Top of LISTED RECORDS

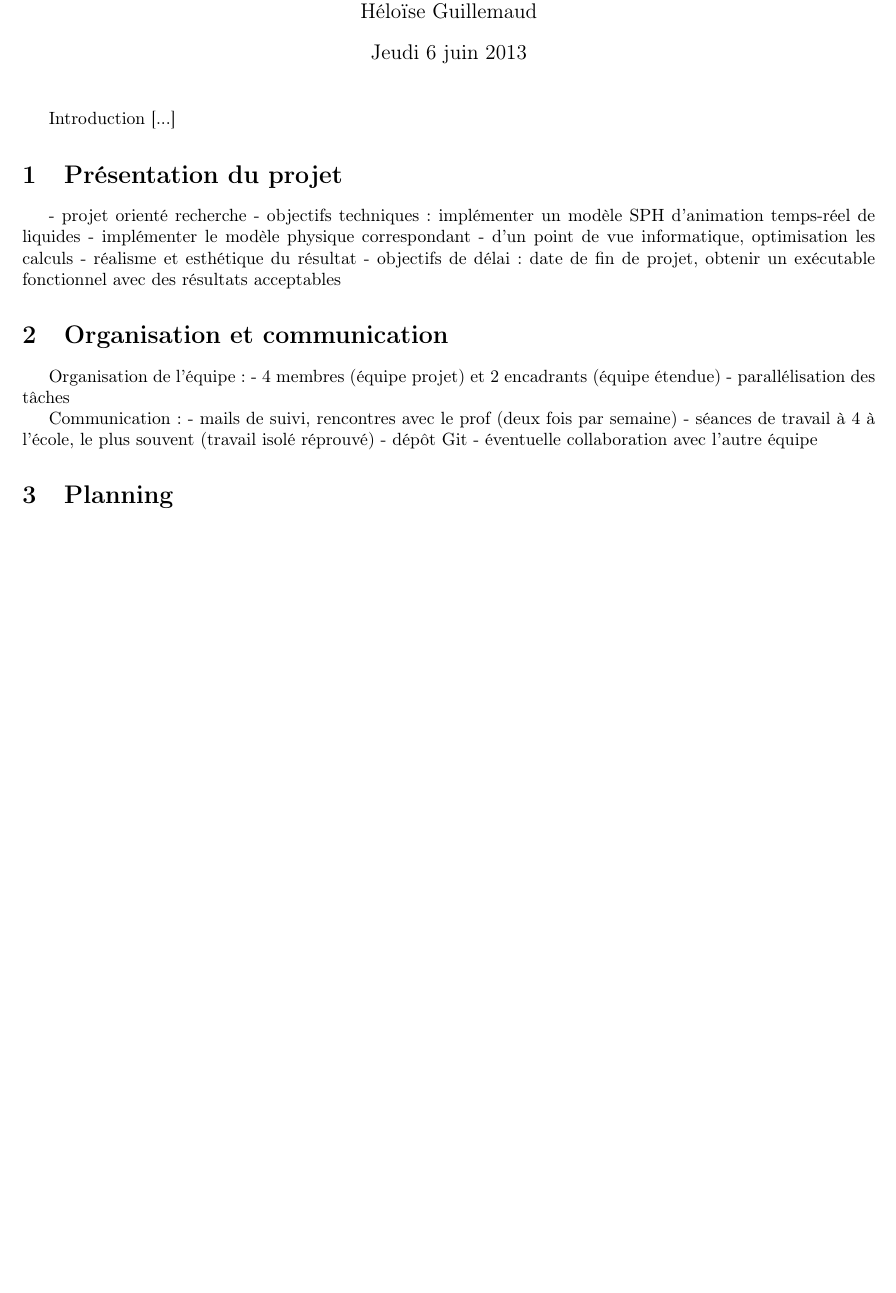
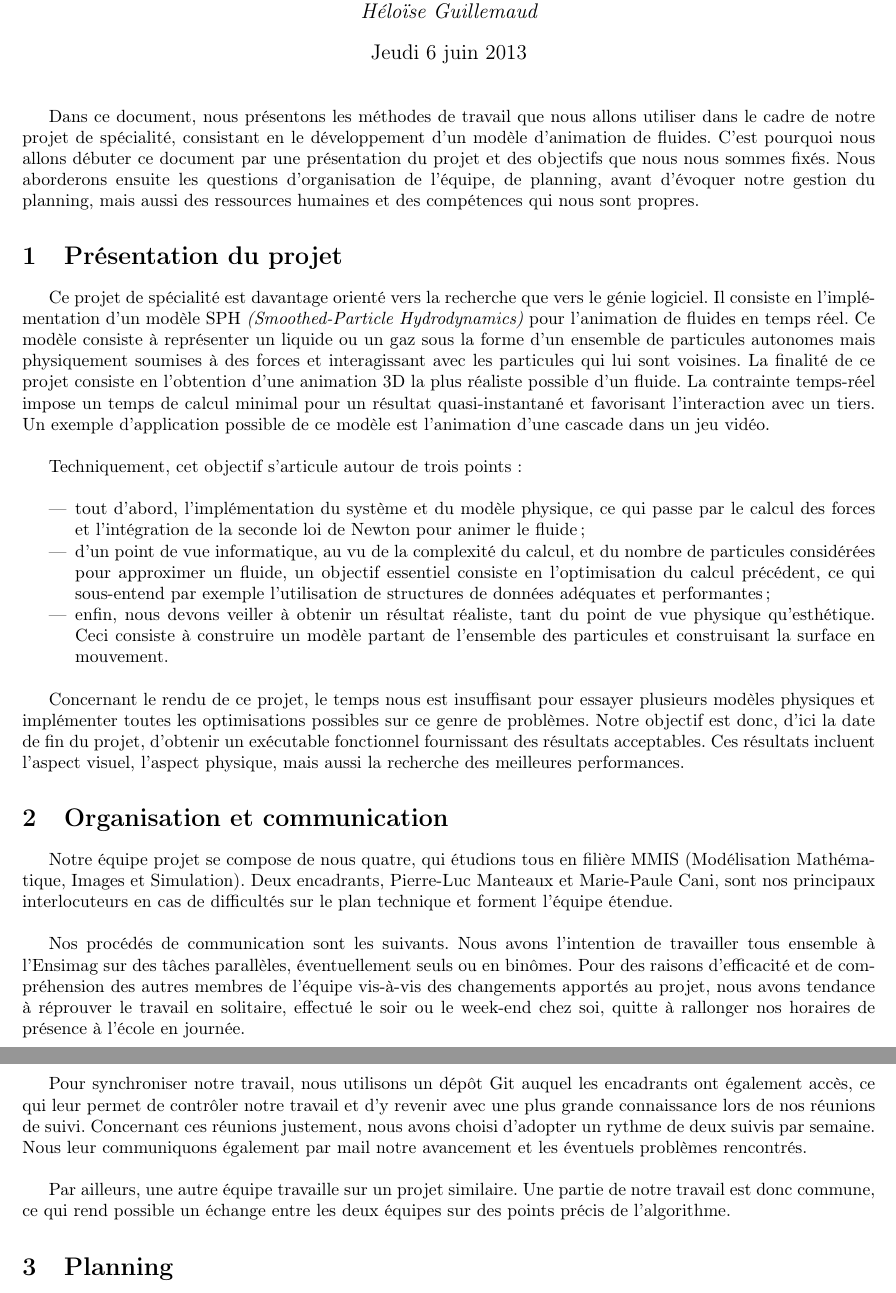
Before and after one commit to guillemh/ProjetSPE, a LaTeX document (doc/cadre.tex): part of the page before the commit and two parts of pages 1 and 2 of 2 after it, the two joined at a grey line, cut so that both start at the same text, the shorter picture padded with empty space. Compiled offline with pdfLaTeX.

Commit message:
J.-P., Loic : Nos parties sont complétées

```diff
--- a/doc/cadre.tex
+++ b/doc/cadre.tex
@@ -15,12 +15,13 @@
 \usepackage{subfigure}
 \usepackage{mathrsfs}
 
+
 \title{Conduite de projet}
 
-\author{Anne-Hermine Allain, \\
-Jean-Philippe Bauchet, \\
-Loïc Ciccone, \\
-Héloïse Guillemaud}
+\author{{\em Anne-Hermine Allain}, \\
+{\em Jean-Philippe Bauchet}, \\
+{\em Loïc Ciccone}, \\
+{\em Héloïse Guillemaud}}
 
 \date{Jeudi 6 juin 2013}
 
@@ -29,31 +30,31 @@ Héloïse Guillemaud}
 
 \maketitle
 
-Introduction [...]
-
+Dans ce document, nous présentons les méthodes de travail que nous allons utiliser dans le cadre de notre projet de spécialité, consistant en le développement d'un modèle d'animation de fluides. C'est pourquoi nous allons débuter ce document par une présentation du projet et des objectifs que nous nous sommes fixés. Nous aborderons ensuite les questions d'organisation de l'équipe, de planning, avant d'évoquer notre gestion du planning, mais aussi des ressources humaines et des compétences qui nous sont propres.
 
 \section{Présentation du projet}
 
-- projet orienté recherche
-- objectifs techniques : implémenter un modèle SPH d'animation temps-réel de liquides
-	- implémenter le modèle physique correspondant
-	- d'un point de vue informatique, optimisation les calculs
-	- réalisme et esthétique du résultat
-- objectifs de délai : date de fin de projet, obtenir un exécutable fonctionnel avec des résultats acceptables
+Ce projet de spécialité est davantage orienté vers la recherche que vers le génie logiciel. Il consiste en l'implémentation d'un modèle SPH {\em (Smoothed-Particle Hydrodynamics)} pour l'animation de fluides en temps réel. Ce modèle consiste à représenter un liquide ou un gaz sous la forme d'un ensemble de particules autonomes mais physiquement soumises à des forces et interagissant avec les particules qui lui sont voisines. La finalité de ce projet consiste en l'obtention d'une animation 3D la plus réaliste possible d'un fluide. La contrainte temps-réel impose un temps de calcul minimal pour un résultat quasi-instantané et favorisant l'interaction avec un tiers. Un exemple d'application possible de ce modèle est l'animation d'une cascade dans un jeu vidéo. \\
 
+Techniquement, cet objectif s'articule autour de trois points : \\
+
+\begin{itemize}
+\item tout d'abord, l'implémentation du système et du modèle physique, ce qui passe par le calcul des forces et l'intégration de la seconde loi de Newton pour animer le fluide ;
+\item d'un point de vue informatique, au vu de la complexité du calcul, et du nombre de particules considérées pour approximer un fluide, un objectif essentiel consiste en l'optimisation du calcul précédent, ce qui sous-entend par exemple l'utilisation de structures de données adéquates et performantes ;
+\item enfin, nous devons veiller à obtenir un résultat réaliste, tant du point de vue physique qu'esthétique. Ceci consiste à construire un modèle partant de l'ensemble des particules et construisant la surface en mouvement. \\
+\end{itemize}
+
+Concernant le rendu de ce projet, le temps nous est insuffisant pour essayer plusieurs modèles physiques et implémenter toutes les optimisations possibles sur ce genre de problèmes. Notre objectif est donc, d'ici la date de fin du projet, d'obtenir un exécutable fonctionnel fournissant des résultats acceptables. Ces résultats incluent l'aspect visuel, l'aspect physique, mais aussi la recherche des meilleures performances.
 
 \section{Organisation et communication}
 
-Organisation de l'équipe :
-- 4 membres (équipe projet) et 2 encadrants (équipe étendue)
-- parallélisation des tâches
+Notre équipe projet se compose de nous quatre, qui étudions tous en filière MMIS (Modélisation Mathématique, Images et Simulation). Deux encadrants, Pierre-Luc Manteaux et Marie-Paule Cani, sont nos principaux interlocuteurs en cas de difficultés sur le plan technique et forment l'équipe étendue. \\
 
-Communication :
-- mails de suivi, rencontres avec le prof (deux fois par semaine)
-- séances de travail à 4 à l'école, le plus souvent (travail isolé réprouvé)
-- dépôt Git
-- éventuelle collaboration avec l'autre équipe
+Nos procédés de communication sont les suivants. Nous avons l'intention de travailler tous ensemble à l'Ensimag sur des tâches parallèles, éventuellement seuls ou en binômes. Pour des raisons d'efficacité et de compréhension des autres membres de l'équipe vis-à-vis des changements apportés au projet, nous avons tendance à réprouver le travail en solitaire, effectué le soir ou le week-end chez soi, quitte à rallonger nos horaires de présence à l'école en journée. \\
 
+Pour synchroniser notre travail, nous utilisons un dépôt Git auquel les encadrants ont également accès, ce qui leur permet de contrôler notre travail et d'y revenir avec une plus grande connaissance lors de nos réunions de suivi. Concernant ces réunions justement, nous avons choisi d'adopter un rythme de deux suivis par semaine. Nous leur communiquons également par mail notre avancement et les éventuels problèmes rencontrés. \\
+
+Par ailleurs, une autre équipe travaille sur un projet similaire. Une partie de notre travail est donc commune, ce qui rend possible un échange entre les deux équipes sur des points précis de l'algorithme.
 
 \section{Planning}
 
```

Bottom of LISTED RECORDS

WHAT TO PRODUCE → How many lines of the data include the word "section"? Reply with the number and nothing else.

ANSWER TO THIS PROBLEM → 3